The Council on American-Islamic Relations (CAIR), the nation's largest Muslim civil rights and advocacy organization, on Saturday questioned the release of a Signal Mountain man who admitted to planning what it called "a Charleston-style terror attack" on a Muslim community in New York.
CAIR also called for stepped up protection for the community targeted in the plot. Judge Curtis Collier of Chattanooga has not yet approved a plea agreement reached between prosecutors and attorneys for Robert Rankin Doggart, an ordained minister of the Christian National Church, who admitted to plotting a massacre at a Muslim school and mosque in Hancock, N.Y., in collaboration with members of a South Carolina militia. Judge Collier asked attorneys to submit evidence that the former District 4 Congressional candidate was involved in "a true threat."
Doggart, 63, was recorded on a wiretapped phone call planning to burn down a mosque and Muslim school, while shooting anyone who tried to stop the attackers. "Our small group will soon be faced with the fight of our lives. We will offer those lives as collateral to prove our commitment to our God," Doggart wrote in a Facebook post.
"We shall be warriors who will inflict horrible numbers of casualties upon the enemies of our nation and world peace." "When we meet in this state, the people we seek will know who we are," Doggart said in a recorded phone call. "We will be cruel to them, and we will burn down their buildings. If anyone attempts to harm us in any way, our stand gunner will take them down from 350 yards away. The standoff gunner would be me."
Doggart was arrested April 10 and charged with soliciting others to violate civil rights, attempts to damage religious property because of the religious character of the property and making threats through interstate communication.
A plea deal was worked out on a charge of interstate communication of threats, but the judge has not accepted it.
Federal Magistrate Susan K. Lee at first ordered that Doggart remain in jail pending the outcome of the case.
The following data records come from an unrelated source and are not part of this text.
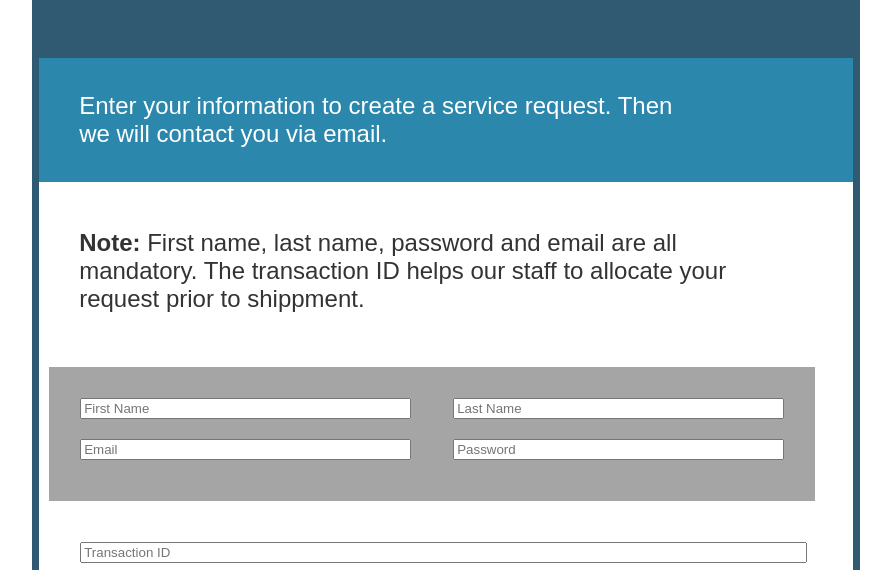
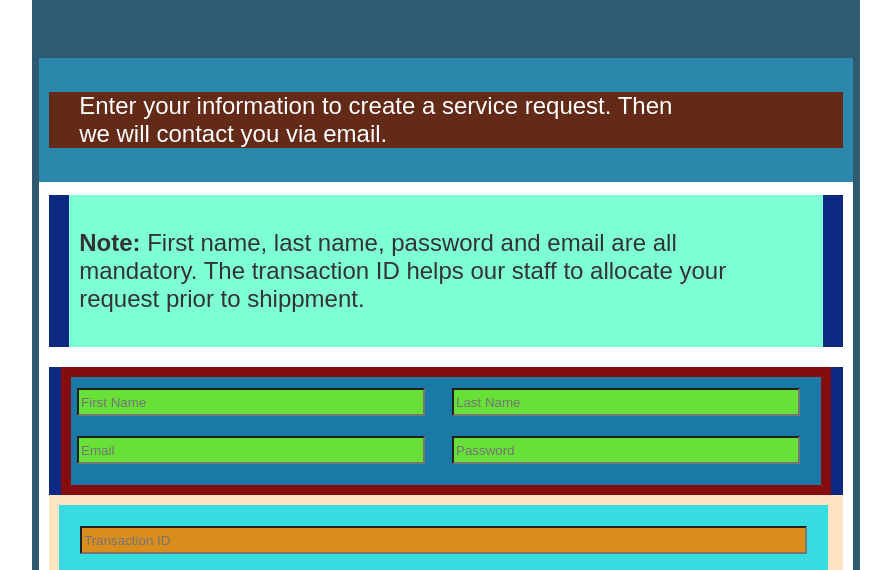
Before and after one commit to Steven5204/Web, a plain HTML site: page index.html in a window 1280 px wide. Shown: the part 173-743 px from the top of the page, without its empty margins (194-1085 px from the left). Drawn offline with Linux system fonts and the light colour scheme.

Commit message:
colored and set padding to Request 1,2

```diff
--- a/styles.css
+++ b/styles.css
@@ -7,9 +7,8 @@ body {
     justify-content:center;
     align-items:center;
     min-height:100vh;
-    background-color: #fff;
+    background-color: #FFFFFF;
     color: #333;
-    border-radius:20px;
     font-size:x-large;
 }
 
@@ -22,44 +21,64 @@ form {
     border:1px solid #0000;
     justify-items: center;
     flex-wrap:wrap;
-
+    background-color:#37dbe0;
 }
 
 #RequestContainer {
     display:flex;
-    width: 94%;
+    width: 97%;
     flex-direction:row;
-    background-color:#A5A5A5;
-    justify-content: space-between;
+    background-color:#850c0c;
+    justify-content:center;
+    margin:auto;
+    margin-top: 0px;;
+    box-sizing:border-box;
 
 }
 #Request1,
 #Request2 {
-    width: 700px; /* Anpassen der Breite nach Bedarf */
+    width: 100%; /* Anpassen der Breite nach Bedarf */
+    background-color:#1a79a5;
+    padding:10px 20px 10px 5px;
 
 }
 
 #Request1 input,
 #Request2 input {
+    background-color:#67e037;
     width: 100%;
+    height:28px;
     margin-bottom: 10px;
     box-sizing: border-box;
 }
+#RequestContainer2{
+    display:flex;
+    width: 97%;
+    flex-direction:row;
+    background-color:#490505;
+    justify-content:center;
+    margin:auto;
+    box-sizing:border-box;
+}
 
-
-
-
-
-
+#Request3 input{
+    background-color:#d88d1c;
+    width: 100%;
+    height:28px;
+    margin-bottom: 10px;
+    box-sizing: border-box;
+}
 label{
     display:flexbox;
     margin-bottom:20px;
+    background-color:#e0dd37;
 }
 
 select {
     width: 100%;
     padding: 8px;
     box-sizing: border-box;
+    background-color:#da37e0;
 }
 
 header {
@@ -91,6 +110,7 @@ nav {
 
 nav p{
     padding-left:30px;
+    background-color:#642a18;
 }
 
 
@@ -111,19 +131,21 @@ main {
 section {
     margin-bottom: 20px;
     justify-content: center;
+    background-color:#0d2883;
 }
 
 article {
-    width:94%;
+    /*width:94%;*/
     padding: 10px;
     margin-bottom: 10px;
     margin:20px;
     margin-top:3px;
     font-size:x-large;
+    background-color:aquamarine;
 }
 
 div {
-    background-color: #fff;
+    background-color:bisque;
     padding: 10px;
     margin-bottom: 10px;
 
```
Later, she said he could be on house arrest until the case is resolved.
In May, CAIR called on the Obama administration to treat Doggart's planned religiously-motivated attack as an act of domestic terrorism.
"It is deeply troubling that an individual who has admitted to planning a religiously-motivated terror attack on American Muslims is now free, while the intended targets of his plot remain unprotected," said CAIR National Executive Director Nihad Awad. "We urge authorities to place Mr. Doggart in custody until this case is resolved, and failing that, to offer protection to his intended targets."
He said the case is another indicator of the rise in anti-Muslim incidents nationwide.